Portland’s craft coffee roasting scene is one of the best in the world. We’ve chatted up roasters only to learn they come from coffee-producing parts of the world and have come to Portland — usually the inner SE — to learn the craft and work with people revered throughout the industry. Stumptown Coffee (now owned by Peet’s) and its founder, Duane Sorenson, are credited with beginning the wave of craft roasting that spread through the country in the late 1990s and early 2000s.
We have a long list of favorite coffee shops, but we’d start with Upper Left Coffee Roasters, for its delicious coffee, outrageously good breakfast sandwiches, and the proximity of its outdoor seating area to the roasting operation. Order a cappuccino or just a classic drip coffee, sit on one of the outside tables, and watch the bicyclists commute by.
Ride a bike slowly through the neighborhoods and gardens
We’re not the only ones to suggest the best way to learn how to navigate Portland’s streets is to take a bike tour — preferably one that skips downtown traffic and focuses most of its time riding through the neighborhoods. You’ll feel more like a local, and get the perspective of the people who ride around the city every day. You’ll also learn tips and tricks of Portland’s bicycling infrastructure that even many Portlanders don’t know — where to look for the blue lights that indicate you have been seen by the traffic light sensors, for instance, and what a Copenhagen turn is. Also, your tour guide will probably work in a few of the other items from the must-do list (doughnuts, ice cream, and riding across bridges are all probabilities!).
Try a doughnut other than Voodoo
There are many bitter arguments among Portlanders, and the doughnut argument may not reach the level of angry divides. However, you can spark many a debate by asking which doughnut is best. (Could they all be right?) Leading contenders for Best Doughnut in Portland: Blue Star (culinary style pastries with unusual flavor combinations like Blueberry Basil and Raspberry Rosemary Old Fashioned, only open Thursday through Sunday currently), Delicious Donuts (just like it says: very good donuts, made with love by the family who runs the business. Open at 5 a.m., show up early for the fantastic apple fritters), and Pip’s (very small round doughnuts made to order; five regular varieties and a seasonal one are complemented by delicious chai selections. Open 8 a.m. to 2 p.m.; they will have a line, especially on weekends.)
Eat dinner out at the neighborhood food carts
In Portland, the street food vendors called “food trucks” in other cities are called “carts,” because they aren’t very mobile.
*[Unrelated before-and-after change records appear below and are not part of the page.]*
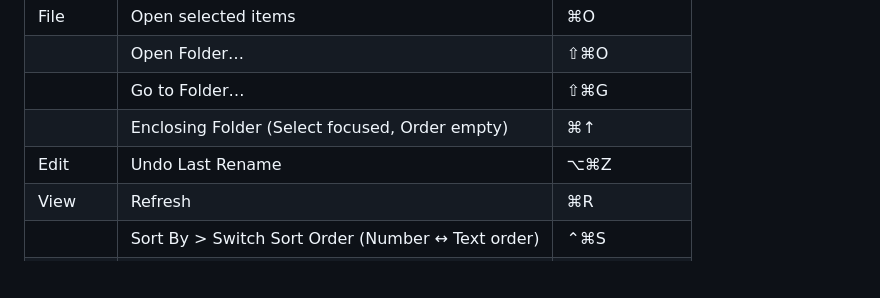
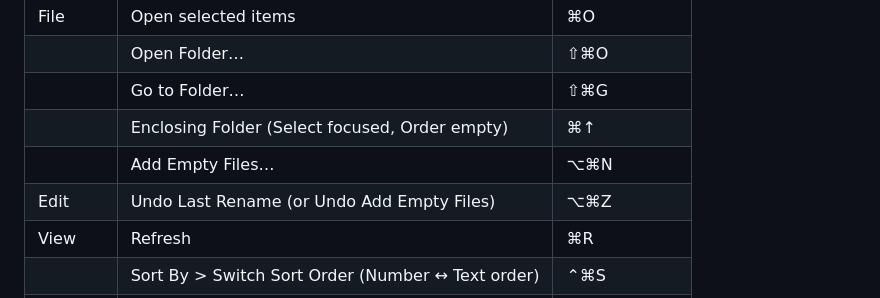
Before and after one commit to hobbieco/wer, a Markdown page: README.md, the part around one of its changes. Drawn GitHub-style; blank space fills up the shorter version.

```diff
--- a/README.md
+++ b/README.md
@@ -94,7 +109,8 @@ Arrow-key shortcuts work only while the list they belong to has focus, so ⌘ +
 | | Open Folder… | ⇧⌘O |
 | | Go to Folder… | ⇧⌘G |
 | | Enclosing Folder (Select focused, Order empty) | ⌘↑ |
-| Edit | Undo Last Rename | ⌥⌘Z |
+| | Add Empty Files… | ⌥⌘N |
+| Edit | Undo Last Rename (or Undo Add Empty Files) | ⌥⌘Z |
 | View | Refresh | ⌘R |
 | | Sort By > Switch Sort Order (Number ↔ Text order) | ⌃⌘S |
 | | Show Hidden Files | ⇧⌘. |
```
Also changed, not shown: other parts of README.md (+19 -4 lines), README.ko.md (+21 -5 lines), docs/images/wer-setting-empty.png (added), docs/images/wer-setting-general.png, docs/images/wer-setting-preset.png, 14 other files.
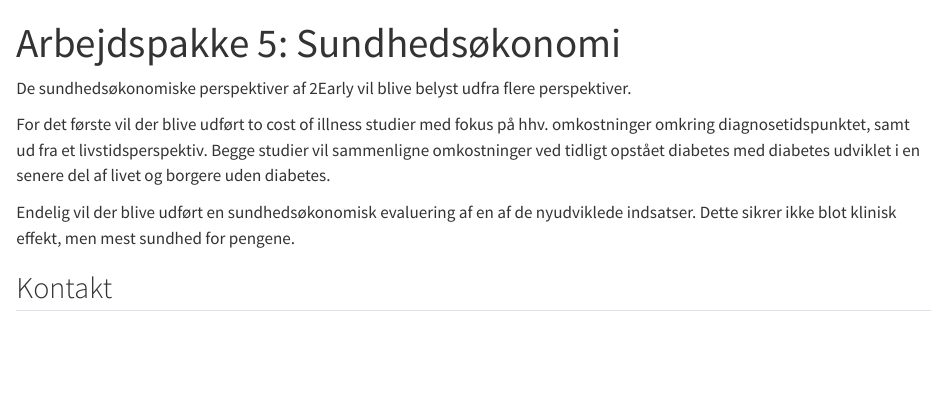
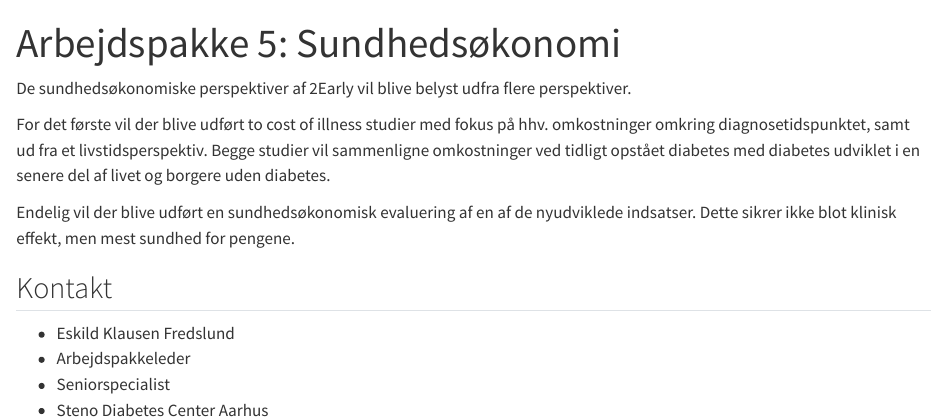
Before and after one commit to steno-aarhus/2early, a Quarto document (5-wp5.qmd): the page in a window 1100 px wide, from its top. Rendered offline with R 4.5, knitr and Pandoc in place of Quarto, with nearby package versions; drawn as R Markdown's standard HTML page in place of the format the file asks for.

Commit message:
Update 5-wp5.qmd

```diff
--- a/5-wp5.qmd
+++ b/5-wp5.qmd
@@ -15,6 +15,7 @@
 
 ::: {layout-ncol="2"}
 -   Eskild Klausen Fredslund
+-   Arbejdspakkeleder
 -   Seniorspecialist
 -   Steno Diabetes Center Aarhus
 -   📧 **eskfre@rm.dk**
```
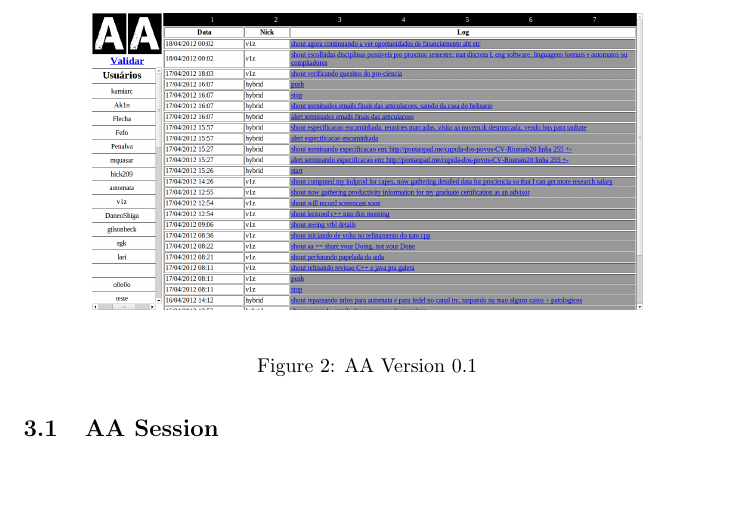
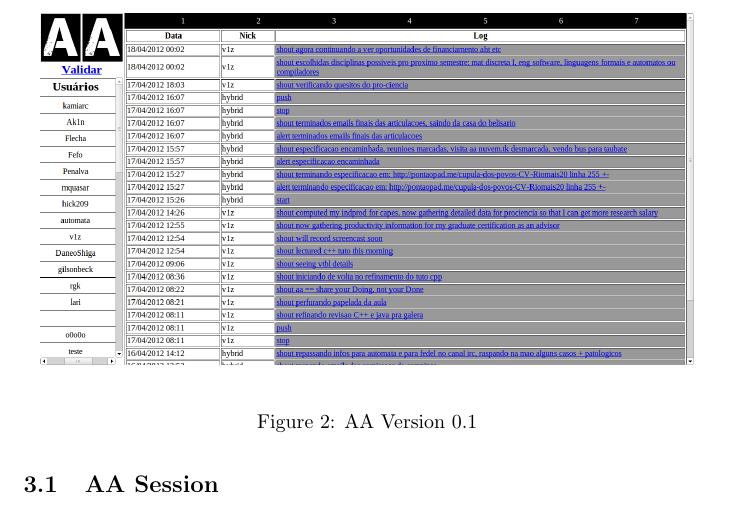
Before and after one commit to rfabbri/paaper, a LaTeX paper (paper.tex): part of page 5 of 10, cut so that both start at the same text, the shorter picture padded with empty space. Compiled offline with pdfLaTeX.

Commit message:
figsize aspectratio fixed

```diff
--- a/paper.tex
+++ b/paper.tex
@@ -242,7 +242,7 @@ production.
 
 \begin{figure}
 \begin{center}
-   \includegraphics[width=0.8\linewidth,keepaspectratio=true]{figs/aa-0_1.png}
+   \includegraphics[width=0.95\linewidth]{figs/aa-0_1.png}
 \end{center}
    \caption{AA Version 0.1}
 \label{fig:aaserver}
```
Also changed, not shown: paper.pdf.
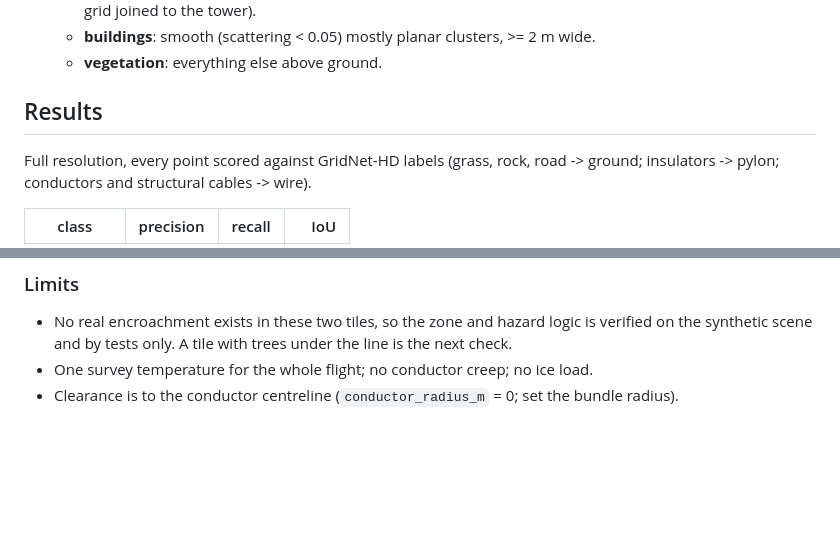
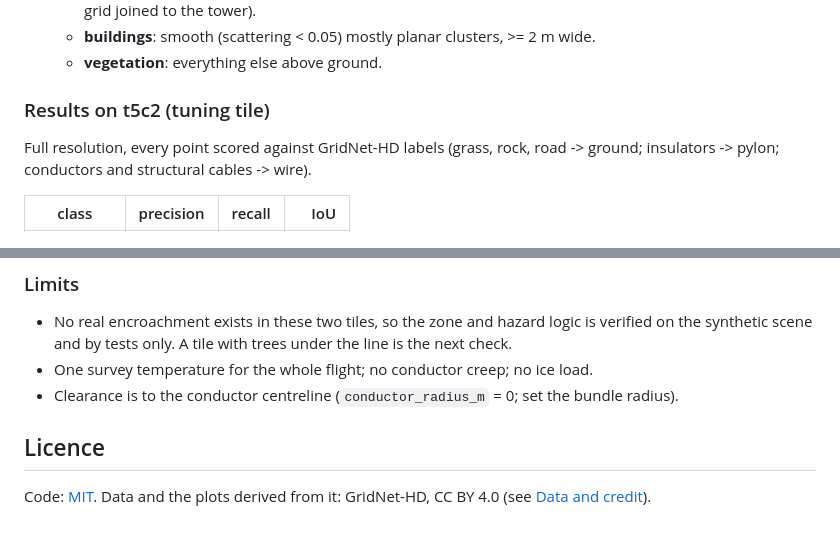
Before and after one commit to KingDanielE/lidar-clearance, a Markdown page: README.md, 2 parts joined by grey strips. Drawn GitHub-style; blank space fills up the shorter version.

```diff
--- a/README.md
+++ b/README.md
@@ -43,7 +102,7 @@ Data: `data/t5c2.las` is zone t5c2 of [GridNet-HD](https://huggingface.co/datase
    - **buildings**: smooth (scattering < 0.05) mostly planar clusters, >= 2 m wide.
    - **vegetation**: everything else above ground.
 
-## Results
+### Results on t5c2 (tuning tile)
 
 Full resolution, every point scored against GridNet-HD labels (grass, rock, road -> ground;
 insulators -> pylon; conductors and structural cables -> wire).
@@ -222,3 +281,8 @@ conductor. Set them from the utility's standard and the line's design data.
   check.
 - One survey temperature for the whole flight; no conductor creep; no ice load.
 - Clearance is to the conductor centreline (`conductor_radius_m` = 0; set the bundle radius).
+
+## Licence
+
+Code: [MIT](LICENSE). Data and the plots derived from it: GridNet-HD, CC BY 4.0 (see
+[Data and credit](#data-and-credit)).
```
Also changed, not shown: other parts of README.md (+71 -12 lines), docs/phase1_profile_t5b6.png (added), docs/phase2_spans_t5b6.png (added), docs/phase3_profile_synthetic.png (added), docs/phase3_section_t5b6.png (added), 2 other files.
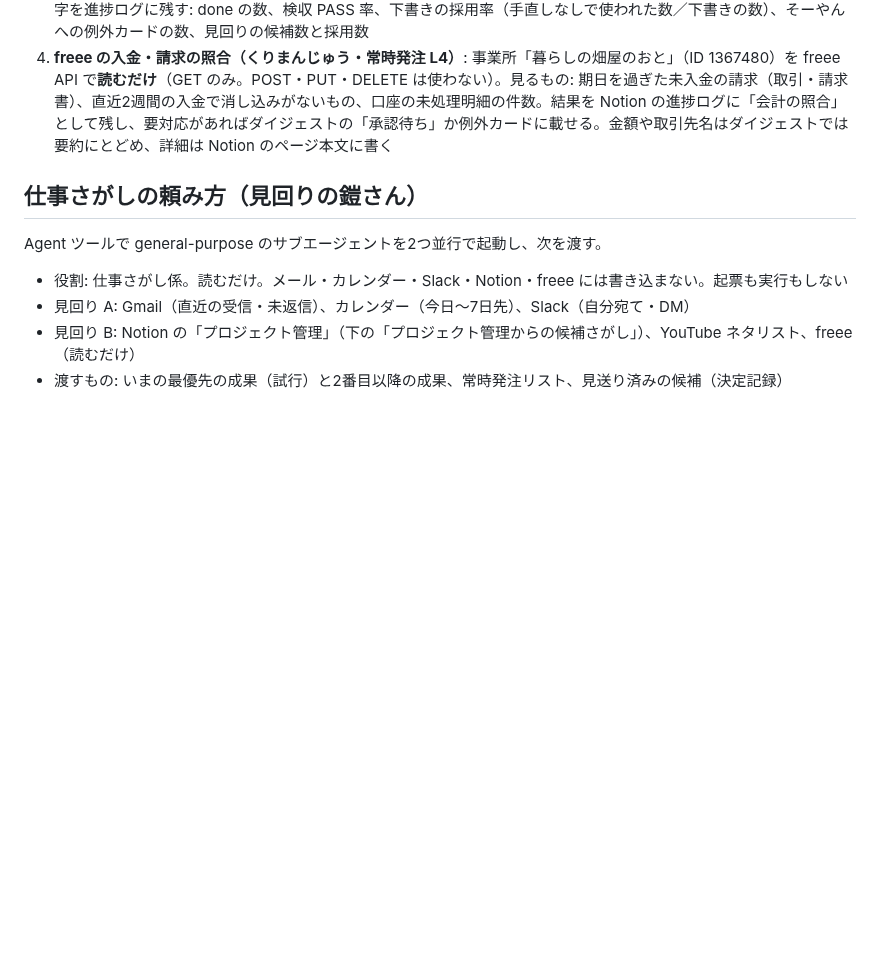
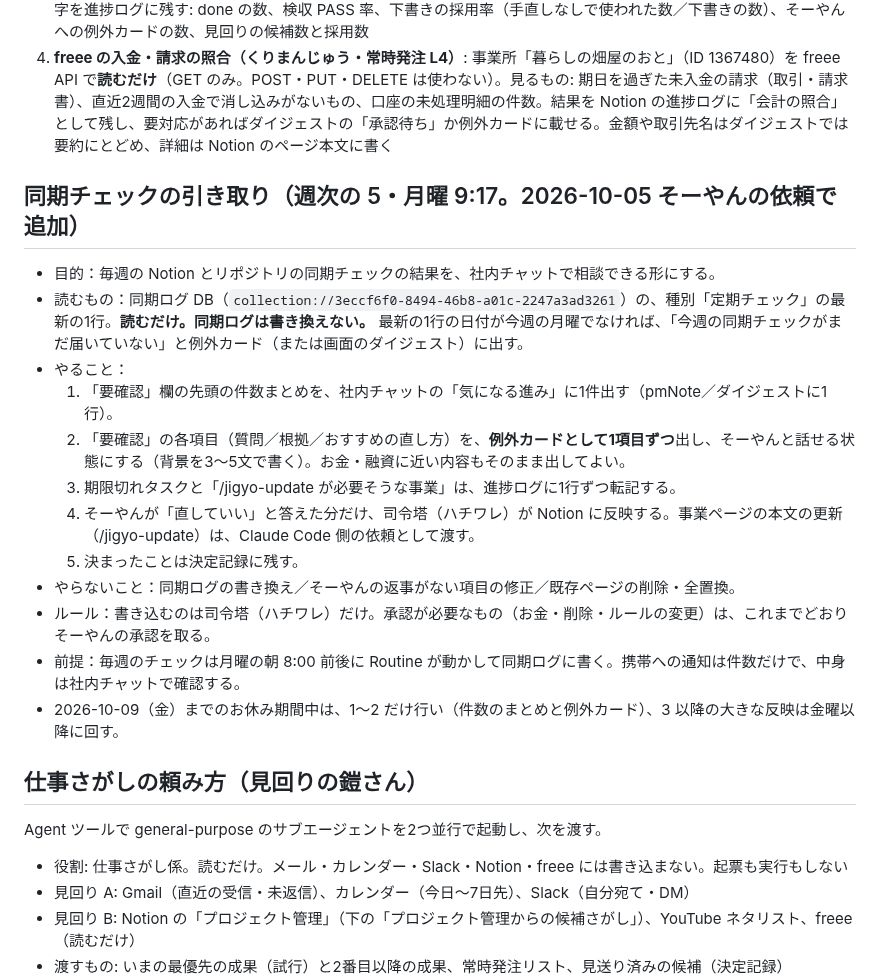
Before and after one commit to Soyan3355-ui/my-context, a Markdown page: chiikawa-village/RUNBOOK.md, the part around the change. Drawn GitHub-style; blank space fills up the shorter version.

Commit message:
RUNBOOK：同期チェックの引き取り（週次）を追加
Co-Authored-By: Claude Sonnet 5.5 <noreply@anthropic.com>
Claude-Session: https://claude.ai/code/session_01BBqMqxsuUYKqurFPZjMSFC

```diff
--- a/chiikawa-village/RUNBOOK.md
+++ b/chiikawa-village/RUNBOOK.md
@@ -119,6 +119,21 @@
 3. 提案づくり（週次・最大5件）: 「ちいかわからの仕事の提案」に沿って、今週やれそうな仕事を提案する
 3.5 先週の数字を進捗ログに残す: done の数、検収 PASS 率、下書きの採用率（手直しなしで使われた数／下書きの数）、そーやんへの例外カードの数、見回りの候補数と採用数
 4. **freee の入金・請求の照合（くりまんじゅう・常時発注 L4）**: 事業所「暮らしの畑屋のおと」（ID 1367480）を freee API で**読むだけ**（GET のみ。POST・PUT・DELETE は使わない）。見るもの: 期日を過ぎた未入金の請求（取引・請求書）、直近2週間の入金で消し込みがないもの、口座の未処理明細の件数。結果を Notion の進捗ログに「会計の照合」として残し、要対応があればダイジェストの「承認待ち」か例外カードに載せる。金額や取引先名はダイジェストでは要約にとどめ、詳細は Notion のページ本文に書く
+
+## 同期チェックの引き取り（週次の 5・月曜 9:17。2026-10-05 そーやんの依頼で追加）
+
+- 目的：毎週の Notion とリポジトリの同期チェックの結果を、社内チャットで相談できる形にする。
+- 読むもの：同期ログ DB（`collection://3eccf6f0-8494-46b8-a01c-2247a3ad3261`）の、種別「定期チェック」の最新の1行。**読むだけ。同期ログは書き換えない。** 最新の1行の日付が今週の月曜でなければ、「今週の同期チェックがまだ届いていない」と例外カード（または画面のダイジェスト）に出す。
+- やること：
+  1. 「要確認」欄の先頭の件数まとめを、社内チャットの「気になる進み」に1件出す（pmNote／ダイジェストに1行）。
+  2. 「要確認」の各項目（質問／根拠／おすすめの直し方）を、**例外カードとして1項目ずつ**出し、そーやんと話せる状態にする（背景を3〜5文で書く）。お金・融資に近い内容もそのまま出してよい。
+  3. 期限切れタスクと「/jigyo-update が必要そうな事業」は、進捗ログに1行ずつ転記する。
+  4. そーやんが「直していい」と答えた分だけ、司令塔（ハチワレ）が Notion に反映する。事業ページの本文の更新（/jigyo-update）は、Claude Code 側の依頼として渡す。
+  5. 決まったことは決定記録に残す。
+- やらないこと：同期ログの書き換え／そーやんの返事がない項目の修正／既存ページの削除・全置換。
+- ルール：書き込むのは司令塔（ハチワレ）だけ。承認が必要なもの（お金・削除・ルールの変更）は、これまでどおりそーやんの承認を取る。
+- 前提：毎週のチェックは月曜の朝 8:00 前後に Routine が動かして同期ログに書く。携帯への通知は件数だけで、中身は社内チャットで確認する。
+- 2026-10-09（金）までのお休み期間中は、1〜2 だけ行い（件数のまとめと例外カード）、3 以降の大きな反映は金曜以降に回す。
 
 ## 仕事さがしの頼み方（見回りの鎧さん）
 
```
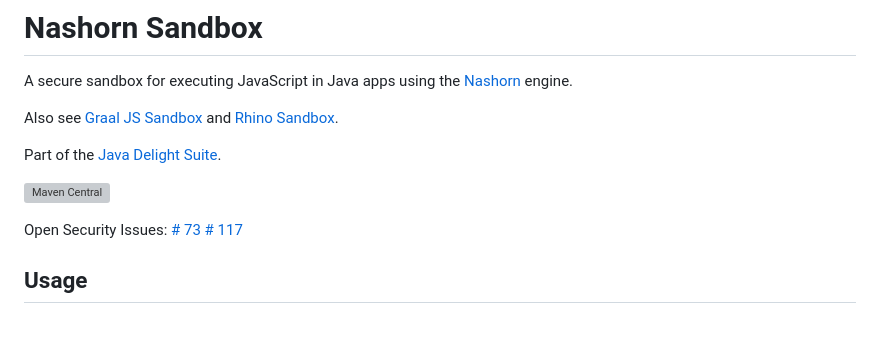
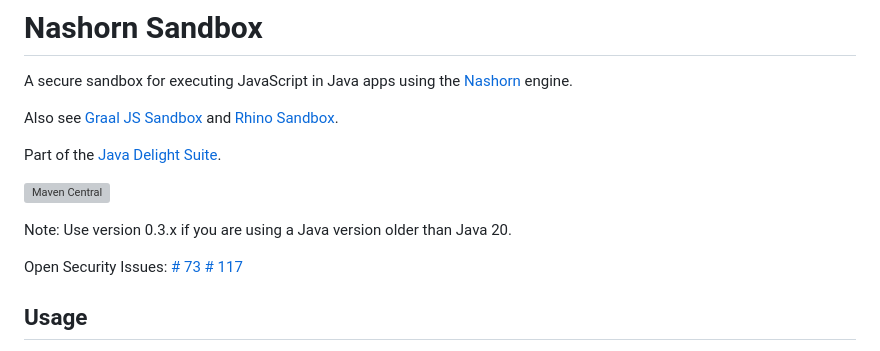
Before and after one commit to javadelight/delight-nashorn-sandbox, a Markdown page: README.md, the part around the change. GitHub-like rendering; blank space fills up the shorter version; grey boxes are pictures that could not be loaded.

Commit message:
Adding note to Readme

```diff
--- a/README.md
+++ b/README.md
@@ -7,6 +7,8 @@ Also see [Graal JS Sandbox](https://github.com/javadelight/delight-graaljs-sandb
 Part of the [Java Delight Suite](https://github.com/javadelight/delight-main#java-delight-suite).
 
 [![Maven Central](https://img.shields.io/maven-central/v/org.javadelight/delight-nashorn-sandbox.svg)](https://search.maven.org/#search%7Cga%7C1%7Cdelight-nashorn-sandbox)
+
+Note: Use version 0.3.x if you are using a Java version older than Java 20.
 
 Open Security Issues: [# 73](https://github.com/javadelight/delight-nashorn-sandbox/issues/73) [# 117](https://github.com/javadelight/delight-nashorn-sandbox/issues/117)
 
```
While many of them technically can move, should someone have the right truck to haul them, others are so loosely mobile that they were literally built in place and probably won’t move for a decade or more. The food carts downtown gained fame during the height of Food Network travel shows, but a few years ago the biggest pod was scattered for the slow building of a new Ritz-Carlton hotel. It’s not the end of the world; the food carts in the neighborhoods were always a more pleasant experience. Try favorites in NW Portland if you’re staying near Forest Park or the Alphabet District: the Nob Hill Food Carts; or head to the SE for one of a dozen or so pods, like the original Cartopia, Scout PDX, or the (eye-rollingly named but still amazing) Hawthorne Asylum.